For the analysis of drug product, LO is the primary method and, MPC should be used only if LO is not adequate or not possible. However, for the analysis of components, both MCP and LO are recommended. MCP is more effective at detecting particles >25µm in diameter. Additionally, MCP allows for the use of surfactant in the extraction, which improves the ability to rinse particles from the component surface. However, LO can be used effectively for the analysis of sub-visible particulate on components, if used appropriately. The principle behind LO is simple. The sample solution is drawn into an illuminated flow cell path; particles in the sample solution obscure light. The degree of obscuration is dependent upon the size of the particles. Data are compared to that for standard polystyrene beads; an equivalent spherical diameter of particles is calculated. With today’s technology, it is more efficient and requires less labor.But – are the results from LO accurate and reflective of the actual quality of the samples tested?
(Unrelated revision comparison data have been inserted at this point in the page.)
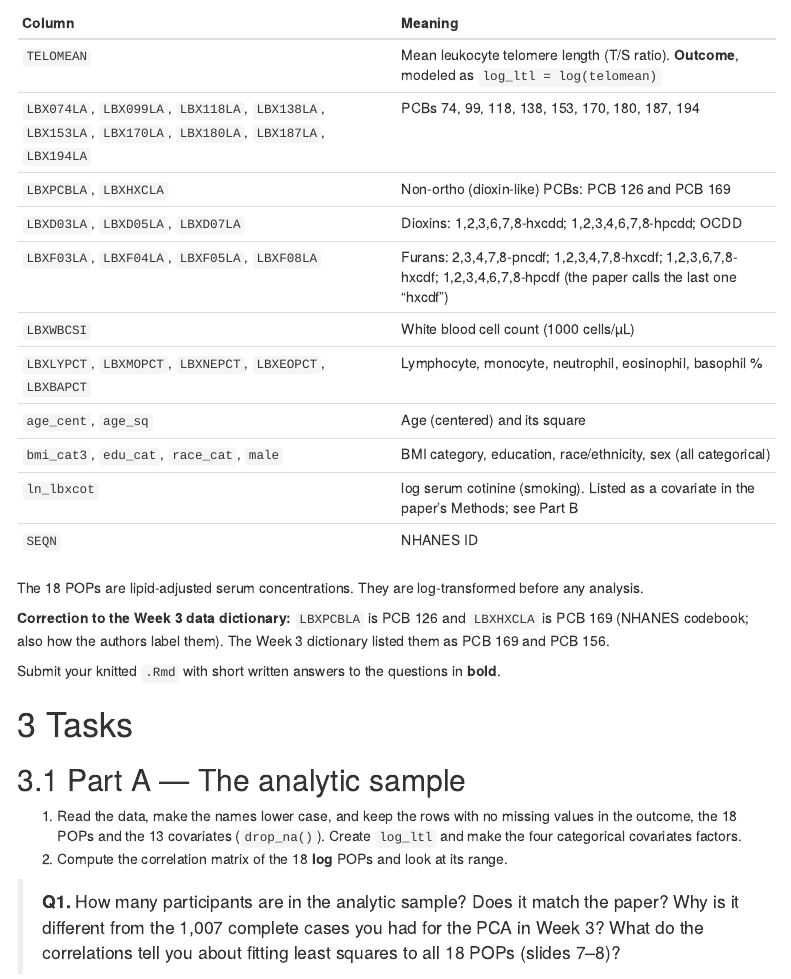
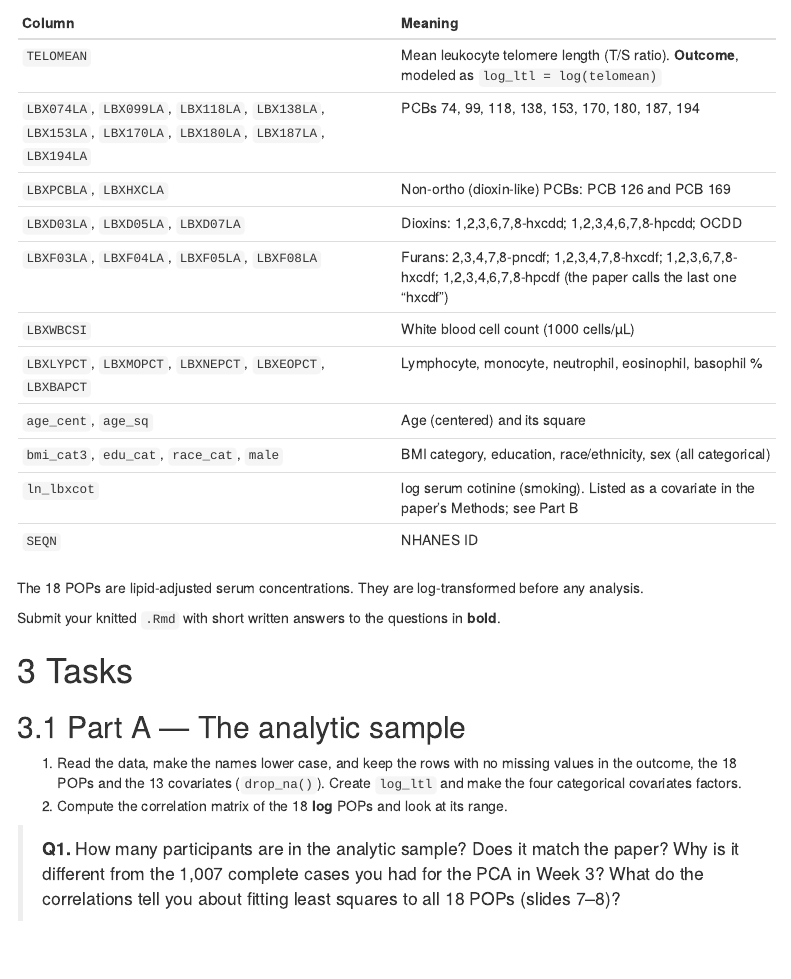
Before and after one commit to xindyhu/pubh6010-statistical-machine-learning, an R Markdown document (week7/lecture07_exercise_PCR_PLSR.Rmd): the page in a window 1100 px wide, from 1480 px down. Rendered offline with R 4.5, knitr and Pandoc, with nearby package versions; menus at the side of the page are left out.

```diff
--- a/week7/lecture07_exercise_PCR_PLSR.Rmd
+++ b/week7/lecture07_exercise_PCR_PLSR.Rmd
@@ -70,8 +70,6 @@
 | `SEQN` | NHANES ID |
 
 The 18 POPs are lipid-adjusted serum concentrations. They are log-transformed before any analysis.
-
-**Correction to the Week 3 data dictionary:** `LBXPCBLA` is PCB 126 and `LBXHXCLA` is PCB 169 (NHANES codebook; also how the authors label them). The Week 3 dictionary listed them as PCB 169 and PCB 156.
 
 Submit your knitted `.Rmd` with short written answers to the questions in **bold**.
 
```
To ensure the answer is yes, the following conditions are necessary:
a) robust pre-rinse protocol – to avoid any effects of disturbance
b) appropriate dilution – a solution too concentrated may cause coincidence of particles
c) test solution free of bubbles
d) particle-free test environment
e) sufficient difference in refractive index difference between particles and test solution
Take an in-depth look at the science behind containment & delivery of injectable medicines in the West Knowledge Center.